A former U.S. Border Patrol supervisor has been convicted of capital murder for the 2018 killings of four women in and around the Texas border town of Laredo.
Prosecutors did not seek the death penalty at the request of victims’ families. One relative had told Webb County District Attorney Isidro R. “Chilo” Alaniz that death would have been “letting him off too easy,” the Laredo Morning Times reported.
In a confession played during the eight-day trial, Ortiz told investigators he killed the women, all of whom were sex workers, because he wanted to “clean up the streets.” He described them as “trash” and “so dirty,” according to the Morning Times.
The murders of Melissa Ramirez, 29; Claudine Anne Luera, 42; Guiselda Alicia Cantu, 35; and Janelle Ortiz, 28, unfolded within a 12-day span in September 2018, authorities said. The women were killed or left for dead in rural parts of Webb County, southwest of San Antonio, each shot in the head.

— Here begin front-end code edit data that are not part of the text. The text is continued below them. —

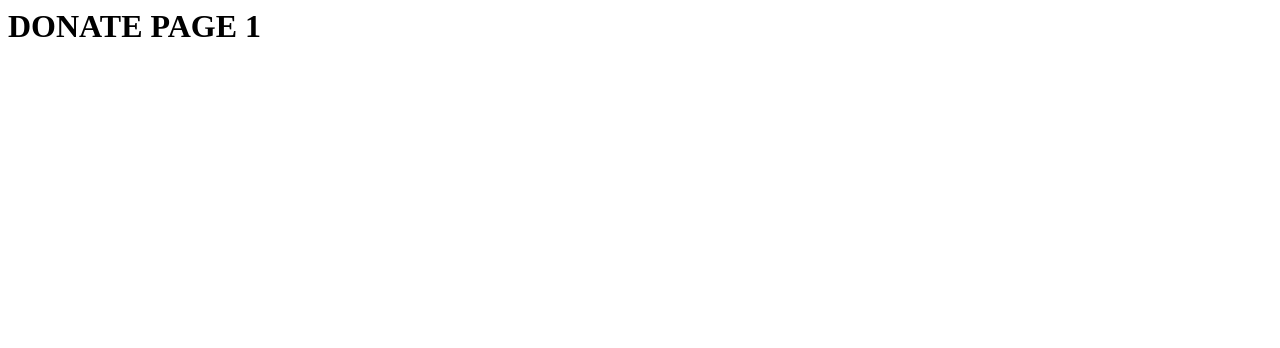
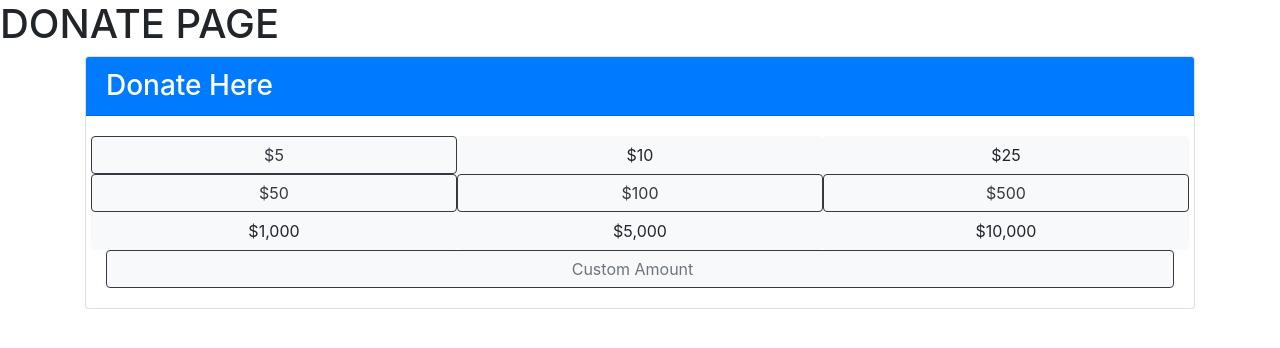
Before and after one commit to ericmtang/NC_NonProfit_Project, a website: page donate.html in a window 1280 px wide. Drawn offline with nearby package versions, Linux system fonts and the light colour scheme.

Commit message:
Experimenting Donate Buttons

```diff
--- a/donate.html
+++ b/donate.html
@@ -3,9 +3,58 @@
     <meta charset="UTF-8">
     <meta http-equiv="X-UA-Compatible" content="IE=edge">
     <meta name="viewport" content="width=device-width, initial-scale=1.0">
+
+    <link rel="stylesheet" href="node_modules/bootstrap/dist/css/bootstrap.min.css">
+
     <title>Document</title>
 </head>
 <body>
-    <h1>DONATE PAGE 1</h1>
+    <h1>DONATE PAGE</h1>
+    <div class="container">
+        <div class="row">
+            <div class="col">
+                <div class="card">
+                    <h3 class="card-header bg-primary text-white">Donate Here</h3>
+                    <div class="card-body">
+                        <div class="row">
+                            <div class="col btn btn-light btn-outline-dark">
+                                $5
+                            </div>
+                            <div class="col btn btn-light">
+                                $10
+                            </div>
+                            <div class="col btn btn-light">
+                                $25
+                            </div>
+                        </div>
+                        <div class="row">
+                            <button class="col btn btn-light btn-outline-dark">
+                                $50
+                            </button>
+                            <button class="col btn btn-light btn-outline-dark">
+                                $100
+                            </button>
+                            <button class="col btn btn-light btn-outline-dark">
+                                $500
+                            </button>
+                        </div>
+                        <div class="row btn-toolbar" role="toolbar">
+                            <button type="button" class="col-4 btn btn-light">$1,000</button>
+                            <button type="button" class="col-4 btn btn-light">$5,000</button>
+                            <button type="button" class="col-4 btn btn-light">$10,000</button>
+                        </div>
+                        <div>
+                            <input class="col btn btn-light btn-outline-dark form-control" placeholder="Custom Amount" type="number">
+                        </div>
+                    </div>
+                </div>
+            </div>
+        </div>
+    </div>
+
+    <script src="node_modules/jquery/dist/jquery.slim.min.js"></script>
+    <script src="node_modules/popper.js/dist/umd/popper.min.js"></script>
+    <script src="node_modules/bootstrap/dist/js/bootstrap.min.js"></script>
+
 </body>
 </html>
```
Also changed, not shown: package.json (added, +24 -0 lines), 2 other files.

Two of the killings came after another woman escaped from his truck the night of Sept. 14, 2018, and alerted law enforcement, during the hours it took to track him down. Erika Peña, who testified during the trial, began feeling uneasy about the man she knew only as “David” after mentioning the killing of Ramirez, who had been her friend.
He responded strangely, she said, and when she continued talking about it, he pulled out a gun and grabbed her shirt. She broke free and leaped out of the truck, her shirt torn off her body. He sped away. She flagged down a state trooper and told them where her attacker lived.
The information led authorities to Ortiz, who was hiding out in a hotel parking lot. As a SWAT team closed in early the morning of Sept. 15, 2018, he tried to commit “suicide by cop,” authorities said. He had a cellphone he wanted to look like a gun, they said. But he was taken into custody without issue.
Under questioning by authorities that day, Ortiz admitted to assaulting Peña and killing the four others. The fourth woman’s murder had been unknown to investigators until his confession.
“He volunteered information about a fourth body that nobody knew about,” Webb County Sheriff’s Office Capt. Federico Calderon testified, according to the Morning Times. “If he hadn’t told us, we may never have found her.”
During the trial, Ortiz’s attorney Joel Perez argued that the confession was “coerced,” the newspaper reported. He said that Ortiz, who served in the Navy, was suffering post-traumatic stress disorder and that investigators had been too quick to conclude he was the one responsible for the deaths.
But Alaniz, the district attorney, told jurors that the questioning was not induced and that the confession was valid, according to local television station KSAT. Ortiz “was a serial killer then, he’s a serial killer now,” he said.
Families of the victims spoke in court after the verdict was announced.
“Do you know how much pain you have caused this family?” the station quoted a relative of Ramirez as saying. “I hate you for what you did, and I can never forgive you, nor do I think God will. You deserve to suffer in prison and go to hell.”